→ TASK DETAILS: In the records below, find every line that contains "albumIndex" and list it.

Code change snippets
____________
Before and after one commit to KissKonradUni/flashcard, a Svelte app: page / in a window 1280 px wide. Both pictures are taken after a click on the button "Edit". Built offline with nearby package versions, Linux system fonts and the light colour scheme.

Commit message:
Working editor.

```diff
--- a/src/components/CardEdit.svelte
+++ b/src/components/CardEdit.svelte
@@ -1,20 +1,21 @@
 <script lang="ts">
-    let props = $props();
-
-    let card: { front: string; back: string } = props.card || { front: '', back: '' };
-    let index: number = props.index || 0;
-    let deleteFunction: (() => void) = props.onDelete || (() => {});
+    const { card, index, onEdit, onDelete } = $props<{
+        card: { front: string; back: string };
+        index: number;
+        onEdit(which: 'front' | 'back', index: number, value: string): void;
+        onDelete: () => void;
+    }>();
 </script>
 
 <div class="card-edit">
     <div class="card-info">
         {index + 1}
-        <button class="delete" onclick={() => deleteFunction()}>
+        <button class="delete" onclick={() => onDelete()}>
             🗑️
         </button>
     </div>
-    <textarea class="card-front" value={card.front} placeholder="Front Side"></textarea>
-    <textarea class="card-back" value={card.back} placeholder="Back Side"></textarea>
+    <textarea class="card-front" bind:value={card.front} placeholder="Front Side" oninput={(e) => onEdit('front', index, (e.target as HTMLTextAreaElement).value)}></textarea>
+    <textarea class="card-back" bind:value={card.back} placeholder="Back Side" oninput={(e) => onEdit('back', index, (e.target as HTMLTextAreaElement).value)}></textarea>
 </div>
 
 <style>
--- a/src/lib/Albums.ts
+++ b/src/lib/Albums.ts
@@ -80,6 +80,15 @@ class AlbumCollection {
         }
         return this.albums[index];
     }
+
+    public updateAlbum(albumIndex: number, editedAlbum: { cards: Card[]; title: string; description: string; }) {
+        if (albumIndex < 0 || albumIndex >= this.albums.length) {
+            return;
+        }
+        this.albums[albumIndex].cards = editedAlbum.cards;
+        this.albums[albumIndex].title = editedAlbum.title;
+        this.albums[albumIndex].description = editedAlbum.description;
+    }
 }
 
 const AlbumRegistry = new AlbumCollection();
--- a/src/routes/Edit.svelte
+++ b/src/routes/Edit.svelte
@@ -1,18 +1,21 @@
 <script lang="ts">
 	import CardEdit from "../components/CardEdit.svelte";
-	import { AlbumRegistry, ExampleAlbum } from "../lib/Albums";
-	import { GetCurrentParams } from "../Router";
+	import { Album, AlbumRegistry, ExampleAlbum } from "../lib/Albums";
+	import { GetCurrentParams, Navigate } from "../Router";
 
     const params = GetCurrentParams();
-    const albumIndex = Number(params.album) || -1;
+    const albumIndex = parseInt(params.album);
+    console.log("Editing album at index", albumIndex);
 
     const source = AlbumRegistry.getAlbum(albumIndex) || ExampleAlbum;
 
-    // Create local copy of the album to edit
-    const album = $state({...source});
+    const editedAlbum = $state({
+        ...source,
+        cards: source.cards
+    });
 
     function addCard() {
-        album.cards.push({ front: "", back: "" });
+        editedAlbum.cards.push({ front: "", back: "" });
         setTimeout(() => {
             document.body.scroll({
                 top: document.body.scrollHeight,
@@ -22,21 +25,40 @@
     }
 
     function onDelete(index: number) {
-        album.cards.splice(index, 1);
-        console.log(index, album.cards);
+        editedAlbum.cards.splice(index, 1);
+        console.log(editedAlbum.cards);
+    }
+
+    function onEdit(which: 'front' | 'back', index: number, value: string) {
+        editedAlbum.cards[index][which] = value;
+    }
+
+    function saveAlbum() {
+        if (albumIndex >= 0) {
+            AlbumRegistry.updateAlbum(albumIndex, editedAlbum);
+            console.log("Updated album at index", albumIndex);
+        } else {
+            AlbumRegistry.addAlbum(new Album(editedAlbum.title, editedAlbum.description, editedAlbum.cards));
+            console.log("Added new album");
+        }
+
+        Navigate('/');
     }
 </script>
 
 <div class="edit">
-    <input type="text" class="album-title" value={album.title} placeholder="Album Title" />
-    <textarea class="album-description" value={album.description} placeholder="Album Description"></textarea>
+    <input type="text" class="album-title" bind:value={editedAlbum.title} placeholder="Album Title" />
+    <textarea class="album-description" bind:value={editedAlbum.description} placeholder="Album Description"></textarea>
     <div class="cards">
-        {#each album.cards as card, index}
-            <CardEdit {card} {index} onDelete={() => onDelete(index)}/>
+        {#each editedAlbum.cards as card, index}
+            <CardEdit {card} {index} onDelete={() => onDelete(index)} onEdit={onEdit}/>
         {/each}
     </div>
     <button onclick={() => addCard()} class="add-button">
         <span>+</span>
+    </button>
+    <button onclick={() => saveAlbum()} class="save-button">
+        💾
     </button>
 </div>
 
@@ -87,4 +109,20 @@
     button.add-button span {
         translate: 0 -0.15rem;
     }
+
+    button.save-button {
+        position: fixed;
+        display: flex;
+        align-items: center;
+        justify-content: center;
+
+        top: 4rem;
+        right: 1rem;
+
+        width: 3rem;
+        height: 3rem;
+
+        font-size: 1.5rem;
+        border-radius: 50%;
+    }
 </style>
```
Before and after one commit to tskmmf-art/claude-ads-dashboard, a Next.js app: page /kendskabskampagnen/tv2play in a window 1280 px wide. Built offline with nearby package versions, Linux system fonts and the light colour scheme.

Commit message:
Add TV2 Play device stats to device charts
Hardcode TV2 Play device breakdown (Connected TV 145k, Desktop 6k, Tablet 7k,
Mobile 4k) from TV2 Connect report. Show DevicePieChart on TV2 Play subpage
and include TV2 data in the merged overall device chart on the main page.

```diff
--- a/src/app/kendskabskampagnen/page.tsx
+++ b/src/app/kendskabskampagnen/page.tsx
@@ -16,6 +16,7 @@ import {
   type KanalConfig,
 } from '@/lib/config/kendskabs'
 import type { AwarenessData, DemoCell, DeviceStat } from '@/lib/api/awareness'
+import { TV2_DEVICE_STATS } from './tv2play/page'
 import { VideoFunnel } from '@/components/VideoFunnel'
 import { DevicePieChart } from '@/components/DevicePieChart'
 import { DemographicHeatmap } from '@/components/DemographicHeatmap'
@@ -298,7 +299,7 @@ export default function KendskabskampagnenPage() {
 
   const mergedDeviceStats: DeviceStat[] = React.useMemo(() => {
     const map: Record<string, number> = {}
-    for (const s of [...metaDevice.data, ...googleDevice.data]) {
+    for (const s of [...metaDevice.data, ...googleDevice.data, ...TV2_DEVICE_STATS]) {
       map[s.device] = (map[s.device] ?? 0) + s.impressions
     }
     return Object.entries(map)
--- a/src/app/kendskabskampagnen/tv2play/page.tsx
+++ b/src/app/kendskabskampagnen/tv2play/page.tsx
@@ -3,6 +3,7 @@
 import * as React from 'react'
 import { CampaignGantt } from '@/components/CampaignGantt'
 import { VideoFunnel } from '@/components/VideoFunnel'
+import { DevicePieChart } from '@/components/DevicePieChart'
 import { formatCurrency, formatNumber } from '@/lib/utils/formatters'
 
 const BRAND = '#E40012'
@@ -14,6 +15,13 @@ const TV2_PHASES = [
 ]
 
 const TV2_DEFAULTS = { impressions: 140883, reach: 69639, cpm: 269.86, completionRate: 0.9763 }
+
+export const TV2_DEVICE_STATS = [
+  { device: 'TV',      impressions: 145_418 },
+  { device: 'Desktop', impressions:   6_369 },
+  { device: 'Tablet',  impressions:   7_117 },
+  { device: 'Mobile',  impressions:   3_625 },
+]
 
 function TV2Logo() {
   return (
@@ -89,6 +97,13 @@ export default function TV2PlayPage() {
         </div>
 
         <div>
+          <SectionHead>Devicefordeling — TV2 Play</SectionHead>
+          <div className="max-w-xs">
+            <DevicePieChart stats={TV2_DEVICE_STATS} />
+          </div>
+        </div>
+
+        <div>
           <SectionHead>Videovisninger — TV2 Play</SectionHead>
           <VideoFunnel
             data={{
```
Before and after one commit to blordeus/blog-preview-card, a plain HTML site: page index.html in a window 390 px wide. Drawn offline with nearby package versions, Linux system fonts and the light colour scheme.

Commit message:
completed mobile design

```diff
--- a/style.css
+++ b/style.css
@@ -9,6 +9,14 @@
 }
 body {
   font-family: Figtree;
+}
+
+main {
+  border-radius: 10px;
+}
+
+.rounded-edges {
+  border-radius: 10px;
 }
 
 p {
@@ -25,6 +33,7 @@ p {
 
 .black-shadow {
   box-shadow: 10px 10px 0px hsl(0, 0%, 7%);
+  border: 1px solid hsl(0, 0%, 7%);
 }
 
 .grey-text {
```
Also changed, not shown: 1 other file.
____________
→ FINISHED EXERCISE:
+    public updateAlbum(albumIndex: number, editedAlbum: { cards: Card[]; title: string; description: string; }) {
+        if (albumIndex < 0 || albumIndex >= this.albums.length) {
+        this.albums[albumIndex].cards = editedAlbum.cards;
+        this.albums[albumIndex].title = editedAlbum.title;
+        this.albums[albumIndex].description = editedAlbum.description;
-    const albumIndex = Number(params.album) || -1;
+    const albumIndex = parseInt(params.album);
+    console.log("Editing album at index", albumIndex);
     const source = AlbumRegistry.getAlbum(albumIndex) || ExampleAlbum;
+        if (albumIndex >= 0) {
+            AlbumRegistry.updateAlbum(albumIndex, editedAlbum);
+            console.log("Updated album at index", albumIndex);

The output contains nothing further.